Almost half of UK employers are unsure about whether to offer location-based pay in the future, according to XpertHR.
Although location pay is offered by more than half (55%) of the organisations XpertHR surveyed, 44% are uncertain whether this will continue thanks to the shifts in working practices brought about by the pandemic.
The most common form of location-based pay is a London allowance on top of basic pay to account for the higher cost of living in the capital. This is offered by 40% of organisations. Just over a third (36.1%) work on national location-based pay scales depending on where employees are.
The median London weighting payment for inner London employees is £3,775, and £3,250 for outer London. Other common locations for standalone allowances tend to be located in south-east England, such as Reading and Guildford.
Two-thirds of organisations offer location pay in high salary areas because they believe it keeps salaries competitive and helps to recruit staff. One in 10 said they used it to “push down pay bill costs in areas where salaries are lower”.
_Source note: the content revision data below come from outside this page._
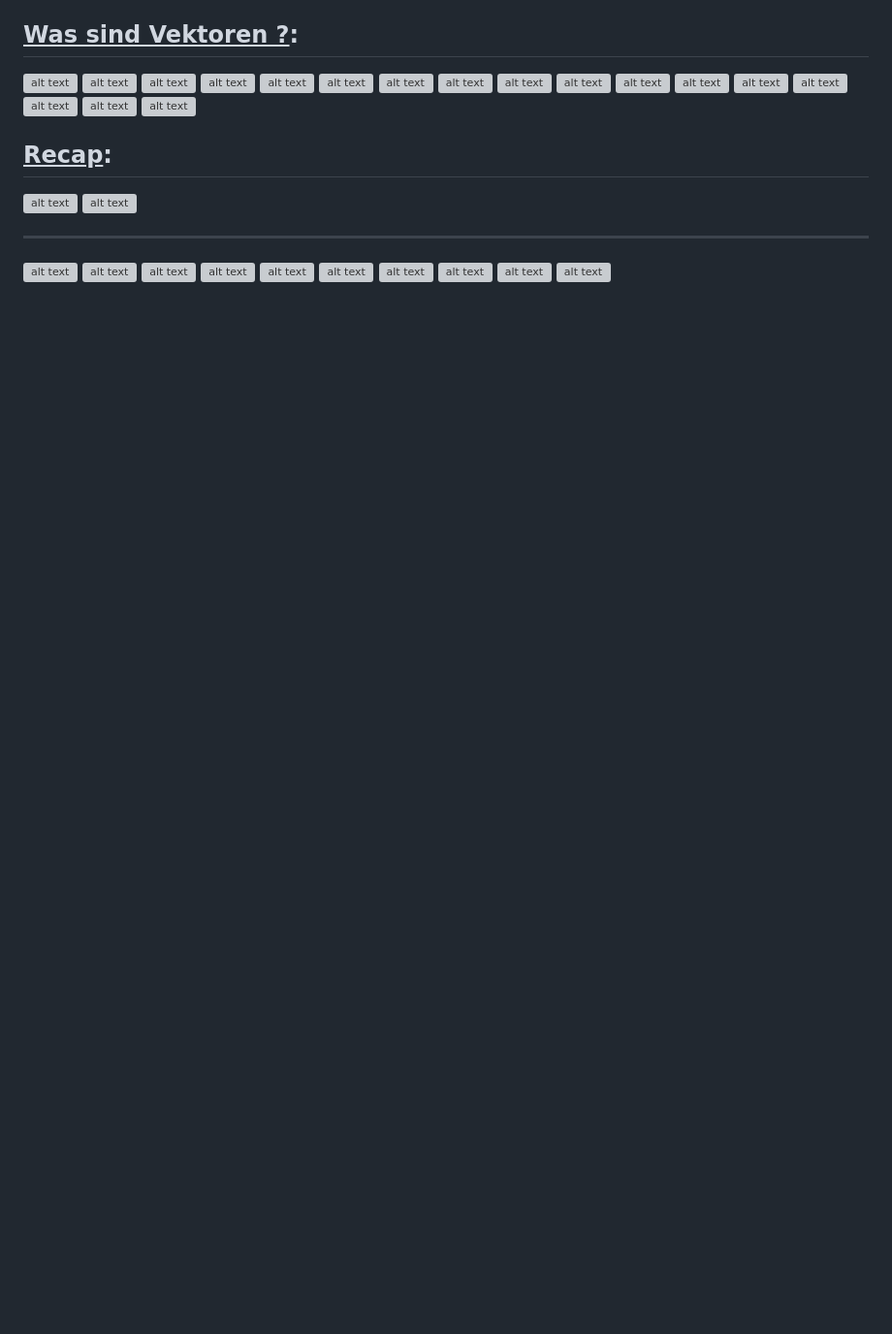
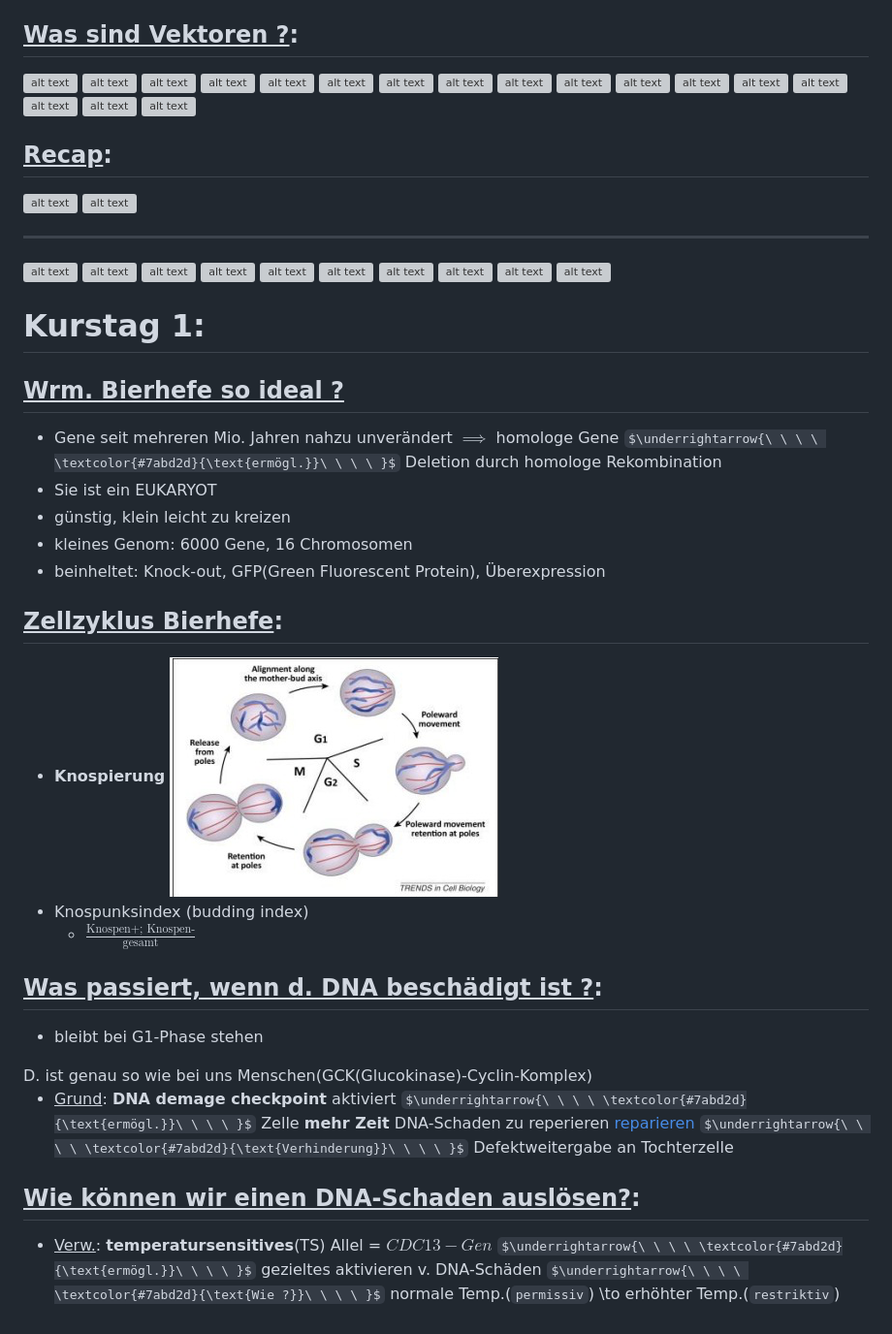
Before and after one commit to aepeessla/Uni_Lernblaetter, a Markdown page: Biologie_Lernblatt/Bio Lernblatt Vorl.md, the part around one of its changes. Shown at 97% size. GitHub-like rendering; pictures changed too: Biologie_Lernblatt/image-94.png (added); some formulas as TeX source; blank space fills up the shorter version; grey boxes are pictures that could not be loaded.

```diff
--- a/Biologie_Lernblatt/Bio Lernblatt Vorl.md
+++ b/Biologie_Lernblatt/Bio Lernblatt Vorl.md
@@ -444,9 +445,35 @@ Man erhöht künstl. d. Mut.rate durch radioaktive Strahlen $\implies$ ca. $1000
 ![alt text](image-92.png)
 ![alt text](image-93.png)
 
+# Kurstag 1:
+## <u>Wrm. Bierhefe so ideal ?</u>
+* Gene seit mehreren Mio. Jahren nahzu unverändert $\implies$ homologe Gene $\underrightarrow{\ \ \ \ \textcolor{#7abd2d}{\text{ermögl.}}\ \ \ \ }$ Deletion durch homologe Rekombination
+* <span style="color: #fc0303;">Sie ist ein EUKARYOT</span>
+* günstig, klein leicht zu kreizen
+* kleines Genom: 6000 Gene, 16 Chromosomen
+* beinheltet: Knock-out, GFP(<span style="color: #fc0303;">Green Fluorescent Protein</span>), Überexpression
 
+## <u>Zellzyklus Bierhefe</u>:
+* **Knospierung**
+![alt text](image-94.png)
+* Knospunksindex (<span style="color: #fc0303;">budding index</span>)
+  * $\frac{\text{Knospen+; Knospen-}}{\text{gesamt}}$
 
+## <u>Was passiert, wenn d. DNA beschädigt ist ?</u>:
+* <p>
+  <button popovertarget="G1-Phase" style="border:none; background:none; color: #1da828ff; text-decoration:underline; cursor:pointer;">
+    bleibt bei G1-Phase stehen
+  </button>
+</p>
 
+<div id="G1-Phase" popover style="padding: 10px; border-radius: 8px; border: 1px solid #ccc; font-size: 0.9em;">
+  D. ist genau so wie bei uns Menschen(GCK(Glucokinase)-Cyclin-Komplex)
+</div>
+
+* <u>Grund</u>: <b><span style="color: #fc0303;">DNA demage checkpoint</span></b> aktiviert $\underrightarrow{\ \ \ \ \textcolor{#7abd2d}{\text{ermögl.}}\ \ \ \ }$ Zelle **mehr Zeit** DNA-Schaden zu reperieren [reparieren](#homologe_Rekombination) $\underrightarrow{\ \ \ \ \textcolor{#7abd2d}{\text{Verhinderung}}\ \ \ \ }$ Defektweitergabe an Tochterzelle
+
+## <u>Wie können wir einen DNA-Schaden auslösen?</u>:
+* <u>Verw.</u>: **temperatursensitives**(TS) Allel = $CDC13-Gen$ $\underrightarrow{\ \ \ \ \textcolor{#7abd2d}{\text{ermögl.}}\ \ \ \ }$ gezieltes aktivieren v. DNA-Schäden $\underrightarrow{\ \ \ \ \textcolor{#7abd2d}{\text{Wie ?}}\ \ \ \ }$ normale Temp.(`permissiv`) \to erhöhter Temp.(`restriktiv`)
 
 
 
```
Also changed, not shown: other parts of Biologie_Lernblatt/Bio Lernblatt Vorl.md (+1 -0 lines), 1 other file.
Despite the move to more remote and hybrid working over the past two years, 79% of companies have made no changes to their location pay. Almost nine in 10 (86%) believe it to be effective in meeting organisational need.
The other 14% are considering how to adapt arrangements to reflect new workplace practices now restrictions are being eased.
Other options include changing allowances so they’re not based on location, reviewing payments for employees who work remotely, and looking at how to support people who have relocated during the pandemic.
Sheila Attwood, pay and reward editor at XpertHR, said: “Remote working is here to stay, and because of its role in recruitment and retention of staff, so too is location pay.
“With some employees no longer operating from the high-cost areas that originally qualified them for a location allowance, employers need to choose how to best adapt their offerings to reflect the current pandemic-influenced labour market.
“Transparency and consistency of any location pay changes is key, including clarity on why it is or is no longer being paid. Employers would benefit from benchmarking their location pay against the market so that it remains cost-effective and they avoid falling behind competitors.”